How did Spanish become the second most-common language in the United States after English? The answer will lead us into our country’s past, examine America’s present, and speculate on what the coming years will bring.
It wasn’t the English who established the first permanent colony in what we now call the United States, but the Spanish. In 1513, three Spanish ships led by conquistador Ponce de Leon sailed across the Atlantic and landed in present-day Florida; by 1565, the colony of San Agustin became the hub of an east-coast exploration and conquest that last from 1520 to 1570 and encompassed Florida, Georgia, Virginia, and the Carolinas. The conquistadors then expanded west, to the present-day states of California, Arizona, New Mexico, Nevada, Colorado, and Texas.
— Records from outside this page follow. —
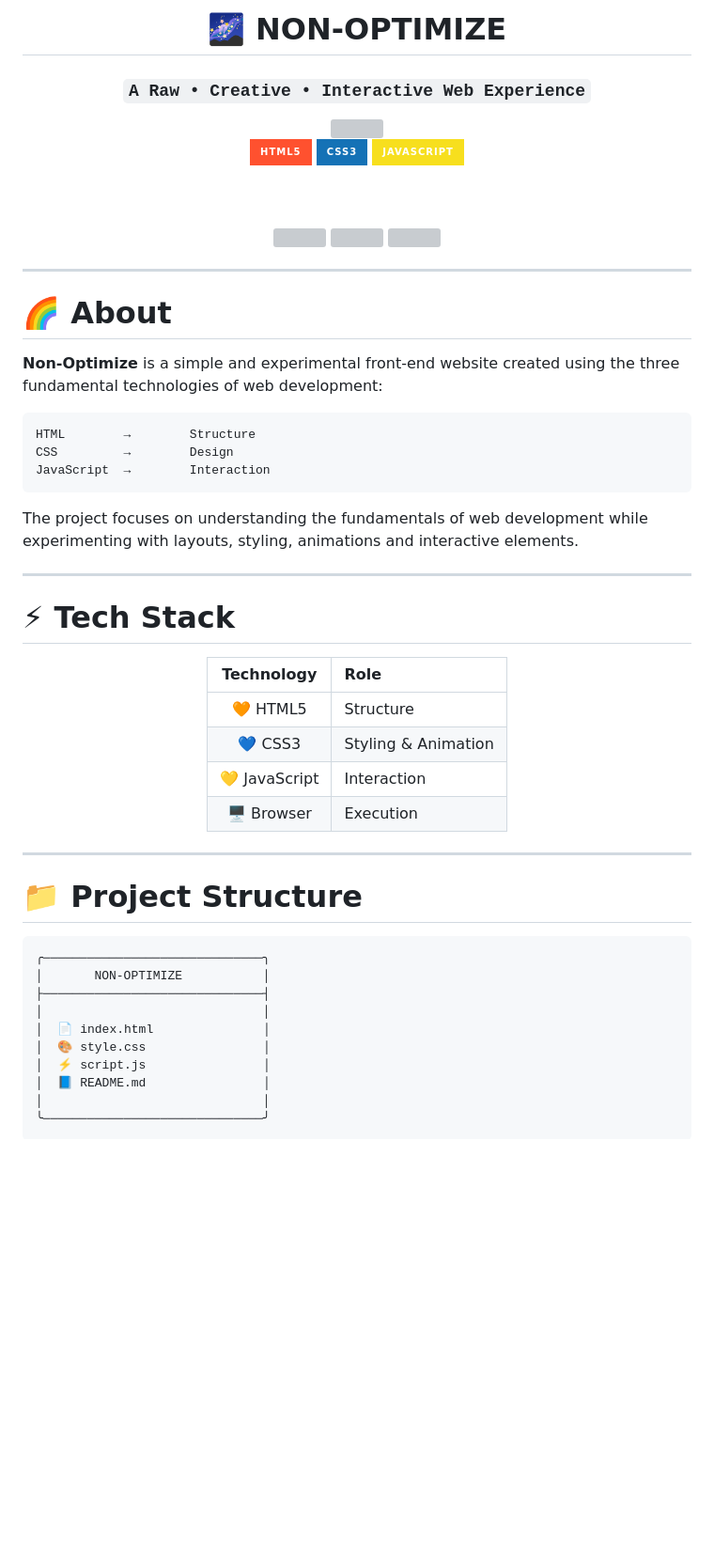
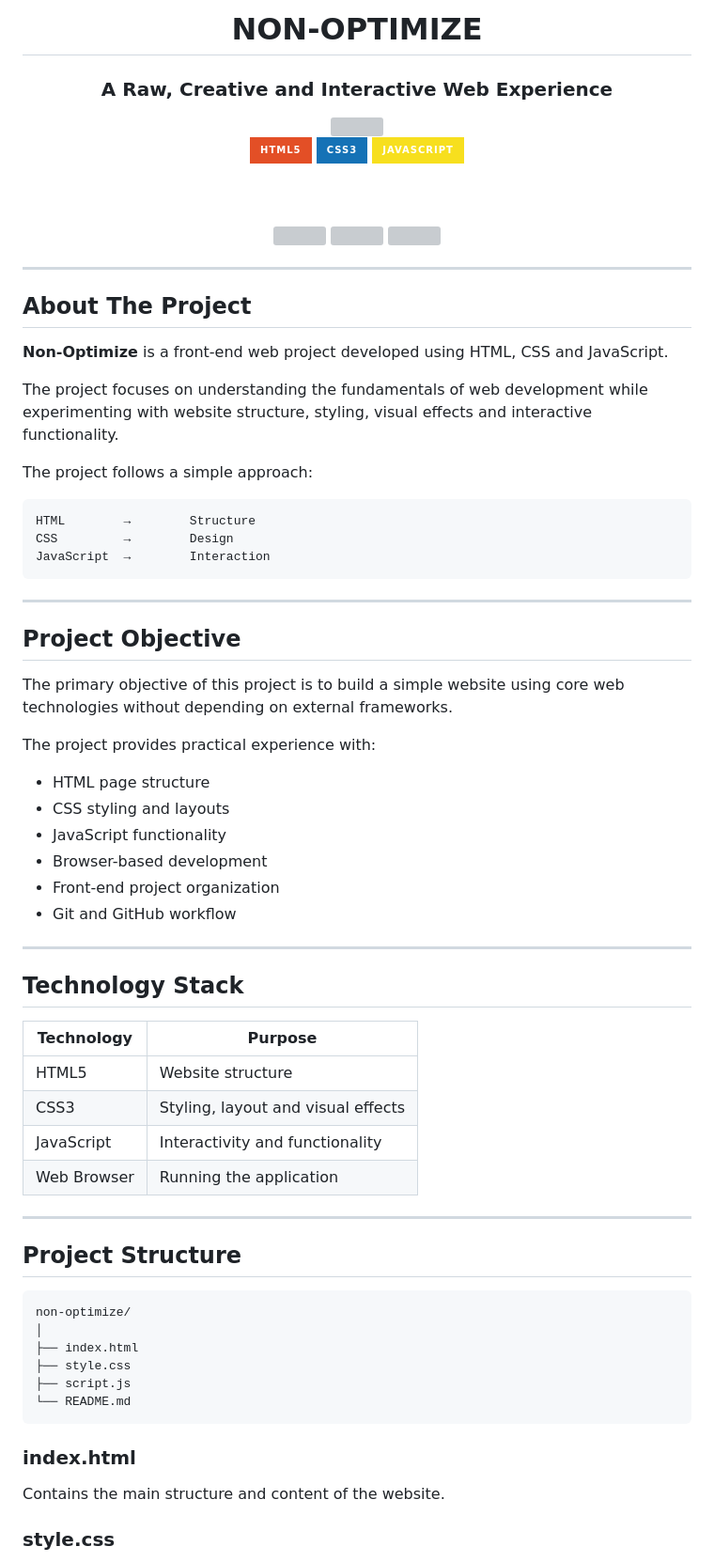
Before and after one commit to vikas468368-star/non-optimize, a Markdown page: README.md, the part around one of its changes. Shown at 94% size. Rendered like a GitHub page; badges without logos; blank space fills up the shorter version; grey boxes are pictures that could not be loaded.

Commit message:
Revise README content and structure
Updated README to improve clarity and formatting.

````diff
--- a/README.md
+++ b/README.md
@@ -1,14 +1,14 @@
 <div align="center">
 
-# 🌌 NON-OPTIMIZE
+# NON-OPTIMIZE
 
-### `A Raw • Creative • Interactive Web Experience`
+### A Raw, Creative and Interactive Web Experience
 
 <img src="https://readme-typing-svg.demolab.com?font=Fira+Code&size=22&duration=2500&pause=800&color=00F7FF&center=true&vCenter=true&width=650&lines=HTML+%2B+CSS+%2B+JavaScript;Creative+Frontend+Project;Simple+Code.+Creative+Design.;Built+for+Learning+%26+Experimentation" />
 
 <br>
 
-<img src="https://img.shields.io/badge/HTML5-FF512F?style=for-the-badge&logo=html5&logoColor=white"/>
+<img src="https://img.shields.io/badge/HTML5-E34F26?style=for-the-badge&logo=html5&logoColor=white"/>
 <img src="https://img.shields.io/badge/CSS3-1572B6?style=for-the-badge&logo=css3&logoColor=white"/>
 <img src="https://img.shields.io/badge/JavaScript-F7DF1E?style=for-the-badge&logo=javascript&logoColor=black"/>
 
@@ -22,9 +22,13 @@
 
 ---
 
-# 🌈 About
+## About The Project
 
-**Non-Optimize** is a simple and experimental front-end website created using the three fundamental technologies of web development:
+**Non-Optimize** is a front-end web project developed using HTML, CSS and JavaScript.
+
+The project focuses on understanding the fundamentals of web development while experimenting with website structure, styling, visual effects and interactive functionality.
+
+The project follows a simple approach:
 
 ```text
 HTML        →        Structure
@@ -32,35 +36,48 @@ CSS         →        Design
 JavaScript  →        Interaction
 ```
 
-The project focuses on understanding the fundamentals of web development while experimenting with layouts, styling, animations and interactive elements.
+---
+
+## Project Objective
+
+The primary objective of this project is to build a simple website using core web technologies without depending on external frameworks.
+
+The project provides practical experience with:
+
+- HTML page structure
+- CSS styling and layouts
+- JavaScript functionality
+- Browser-based development
+- Front-end project organization
+- Git and GitHub workflow
 
 ---
 
-# ⚡ Tech Stack
+## Technology Stack
 
-<div align="center">
-
-| Technology | Role |
-|:---:|:---|
-| 🧡 HTML5 | Structure |
-| 💙 CSS3 | Styling & Animation |
-| 💛 JavaScript | Interaction |
-| 🖥️ Browser | Execution |
-
-</div>
+| Technology | Purpose |
+|------------|---------|
+| HTML5 | Website structure |
+| CSS3 | Styling, layout and visual effects |
+| JavaScript | Interactivity and functionality |
+| Web Browser | Running the application |
 
 ---
 
-# 📁 Project Structure
+## Project Structure
 
 ```text
-╭──────────────────────────────╮
-│       NON-OPTIMIZE           │
-├──────────────────────────────┤
-│                              │
-│  📄 index.html               │
-│  🎨 style.css                │
-│  ⚡ script.js                │
-│  📘 README.md                │
-│                              │
-╰──────────────────────────────╯
+non-optimize/
+│
+├── index.html
+├── style.css
+├── script.js
+└── README.md
+```
+
+### index.html
+
+Contains the main structure and content of the website.
+
+### style.css
+
````
Also changed, not shown: other parts of README.md (+85 -91 lines).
All of these states now bear Spanish names (e.g. Florida ” flowery” and Colorado “colored” for the reddish silt found in the Colorado river).
In the early 19th century, due in part to the growing population of English settlers and in part to increasing unrest in the Spanish-speaking regions of North America, Spanish began to give way to English. Mexico won its independence from Spain in 1821 and started to offer land to American settlers in Texas. As people streamed into the area, an Anglo-Hispanic identity formed and led to a desire for independence from Mexico, leading to the 1835 Texas Revolution and the subsequent American annexation of huge chunks of land surrounding Texas. By that time, English speakers greatly outnumbered Spanish speakers.
Returning to modern America, we can see the effects of such an intertwined Hispanic-American history, paired with an influx of immigration from Latin America. A 2006 census found that 44.3 million people in the U.S. are Hispanic. 34 million of those speak Spanish at home. Spanish is the most commonly and widely taught language in the U.S., which has the world’s fifth-largest Spanish-speaking population.
And what about “Spanglish”? The influence of English on Spanish and Spanish on English has created a blended language that has grown from the realm of Hispanic youth and the Latino subculture to a language spoken by families and used in semi-official documents. The proliferation of Spanglish — used by speakers of both languages — is just one reminder of the intermingling cultures and histories that formed our country and that continue to shape it.